Someone has described Philip the evangelist as “a third-rate man in a second-rate task who did a first-rate job.” He was quite different from the Philip who was one of Christ’s group of twelve disciples. He didn’t have the privilege of having been chosen as one of the apostolic band. He was instead one of “the seven” whose task was “to wait on tables.” He might have folded up under these limitations and said: “I am in a rut.” Instead, he accepted the commonplace as a consecrated place and gently pushed against the barriers until they broke. His creativity marks him out as one of the greatest characters of the New Testament.

Prayer

O God, help me to turn all common places into creative places. Give me the attitude of Your servant Philip, who turned a routine task into a redemptive one.

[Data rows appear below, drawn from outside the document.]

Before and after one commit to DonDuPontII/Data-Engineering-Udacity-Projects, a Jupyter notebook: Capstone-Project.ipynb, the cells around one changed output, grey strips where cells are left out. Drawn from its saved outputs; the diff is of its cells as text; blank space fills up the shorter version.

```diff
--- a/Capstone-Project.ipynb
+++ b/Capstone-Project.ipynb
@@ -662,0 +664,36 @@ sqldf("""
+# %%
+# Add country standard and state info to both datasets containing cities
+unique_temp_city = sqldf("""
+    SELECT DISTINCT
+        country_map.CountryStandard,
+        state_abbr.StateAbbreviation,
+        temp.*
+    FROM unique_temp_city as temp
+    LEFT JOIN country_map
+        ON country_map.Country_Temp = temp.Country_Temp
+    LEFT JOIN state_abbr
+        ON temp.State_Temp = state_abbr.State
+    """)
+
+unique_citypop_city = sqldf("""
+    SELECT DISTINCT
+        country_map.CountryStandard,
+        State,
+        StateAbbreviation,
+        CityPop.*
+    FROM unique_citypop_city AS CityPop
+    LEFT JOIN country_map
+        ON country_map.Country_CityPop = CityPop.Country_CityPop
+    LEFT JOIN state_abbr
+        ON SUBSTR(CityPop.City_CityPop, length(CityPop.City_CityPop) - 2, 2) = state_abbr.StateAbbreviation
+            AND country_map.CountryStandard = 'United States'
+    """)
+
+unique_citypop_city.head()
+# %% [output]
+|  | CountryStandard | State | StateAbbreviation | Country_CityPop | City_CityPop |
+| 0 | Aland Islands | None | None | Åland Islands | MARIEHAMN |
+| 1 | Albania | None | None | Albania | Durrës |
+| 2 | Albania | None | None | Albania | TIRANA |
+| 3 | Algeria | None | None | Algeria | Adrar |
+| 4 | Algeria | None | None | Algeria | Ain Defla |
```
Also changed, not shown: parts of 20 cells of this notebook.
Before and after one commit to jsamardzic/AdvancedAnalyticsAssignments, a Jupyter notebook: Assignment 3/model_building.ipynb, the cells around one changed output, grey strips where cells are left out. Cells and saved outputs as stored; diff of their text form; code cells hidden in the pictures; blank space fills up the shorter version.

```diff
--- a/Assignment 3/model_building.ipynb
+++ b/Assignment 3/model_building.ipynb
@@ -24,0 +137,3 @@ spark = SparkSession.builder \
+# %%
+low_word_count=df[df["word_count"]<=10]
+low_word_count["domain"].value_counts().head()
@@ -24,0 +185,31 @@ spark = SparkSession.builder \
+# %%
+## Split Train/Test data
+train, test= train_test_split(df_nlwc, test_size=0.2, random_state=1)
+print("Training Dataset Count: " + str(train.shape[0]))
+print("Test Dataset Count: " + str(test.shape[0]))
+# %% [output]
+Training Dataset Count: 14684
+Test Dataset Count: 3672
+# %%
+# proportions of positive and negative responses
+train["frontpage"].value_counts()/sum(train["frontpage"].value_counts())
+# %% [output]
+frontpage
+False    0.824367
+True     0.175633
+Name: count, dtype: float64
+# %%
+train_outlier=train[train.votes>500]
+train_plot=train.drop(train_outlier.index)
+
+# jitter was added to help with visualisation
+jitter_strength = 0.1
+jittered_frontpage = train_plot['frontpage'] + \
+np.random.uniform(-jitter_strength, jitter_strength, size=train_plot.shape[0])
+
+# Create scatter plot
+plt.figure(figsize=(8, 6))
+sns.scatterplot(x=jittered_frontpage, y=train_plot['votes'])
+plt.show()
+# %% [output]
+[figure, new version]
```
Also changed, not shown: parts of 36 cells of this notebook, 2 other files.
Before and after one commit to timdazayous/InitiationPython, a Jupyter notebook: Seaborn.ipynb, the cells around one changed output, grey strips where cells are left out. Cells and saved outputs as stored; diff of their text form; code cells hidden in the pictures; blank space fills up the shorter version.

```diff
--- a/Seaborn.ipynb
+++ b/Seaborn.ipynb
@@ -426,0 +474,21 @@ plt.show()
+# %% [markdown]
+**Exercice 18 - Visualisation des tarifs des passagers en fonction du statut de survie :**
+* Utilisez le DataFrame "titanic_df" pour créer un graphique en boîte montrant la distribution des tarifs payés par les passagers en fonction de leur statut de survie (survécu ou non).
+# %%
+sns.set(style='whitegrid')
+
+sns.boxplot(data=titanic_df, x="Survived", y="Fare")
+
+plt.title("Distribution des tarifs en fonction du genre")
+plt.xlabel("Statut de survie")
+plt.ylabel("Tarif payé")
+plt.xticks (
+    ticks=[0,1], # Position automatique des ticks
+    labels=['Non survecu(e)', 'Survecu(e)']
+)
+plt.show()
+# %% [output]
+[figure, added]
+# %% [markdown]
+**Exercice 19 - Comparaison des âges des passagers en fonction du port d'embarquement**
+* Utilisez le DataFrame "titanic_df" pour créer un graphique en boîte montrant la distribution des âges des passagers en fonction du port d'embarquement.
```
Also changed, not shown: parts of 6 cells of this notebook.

In Jesus’ name I pray this. Amen.

Further Study

Col 3:1-10; 2Co 5:17; Rm 12:2

In what image is the new self made?

What are you creating at present?

Love Conquers All

1 Corinthians 13:13

Love—the excellency of heaven! Was it not out of this very germ came the creation? Love was the beginning of all things, and love will rush in and throb out the final climax of all.

It seems, in order to show us how mistaken we can be in our judgment of our spiritual standing, that God reveals in the 13th chapter of 1 Corinthians a case of gems of highest worth—all that the heart could desire for this world—and shows that, while possessing so much, we can miss all.

In this case we find, first, the gem of oratory. Who could look upon it and not be impressed with its mighty value? “Though I speak with the tongues of men and of angels” (1 Corinthians 13:1 KJV). What an overwhelming attraction there is in this supposition! Could a heart carry a burning theme and not covet that gift most fitted to voice its claims? Where God has thrown in a gifted tongue—skilled in swaying the mind as sky winds the foliage of the forest—convincing, convicting, converting the people by power of speech?

“Tongues of angels”—the tenderness of persuasion, fervency of entreaty, force of eloquence, depth of compassion of an angel’s tongue. But while even so much possessing, if the one crown jewel of love be missing, then in the ears of God all the outward sounding has but the echoing emptiness, coldness and hardness of beaten brass, the irritation of battering cymbals. You can talk love without having it; you can expound its priceless beauties, with its rightful place in your heart filled with self.

We draw from our case our next treasure—the gift of knowledge. None but fools would think lightly of a gift so priceless. How much more to be treasured than wealth or sought for than fame. Its pursuit has made thousands oblivious to poverty or pain. But the Bible tells us that knowledge, grand and mighty as it is, without love, is nothing. To compare knowledge with love you may as well expect the raindrops to rival the ocean. One “vanishes away,” the other is immortal.

We thrust our hands deeper into the case and draw from its clustering gems the pearl of sacrifice. “And though I give my body to be burned, and have not love, it profits me nothing” (1 Corinthians 13:3 KJV). I could never say it, my pen dare not write it, were these not the words of Bible record. Only those offerings springing from the burning promptings of that love which to live must give, that in giving reckons not on gain, can bring eternal profit to the giver.

“God so loved the world” (John 3:16). This victorious power, this golden coronet for which there is no tarnish, this invincible force—Love—conquers all.

Evangeline Booth, Love Is All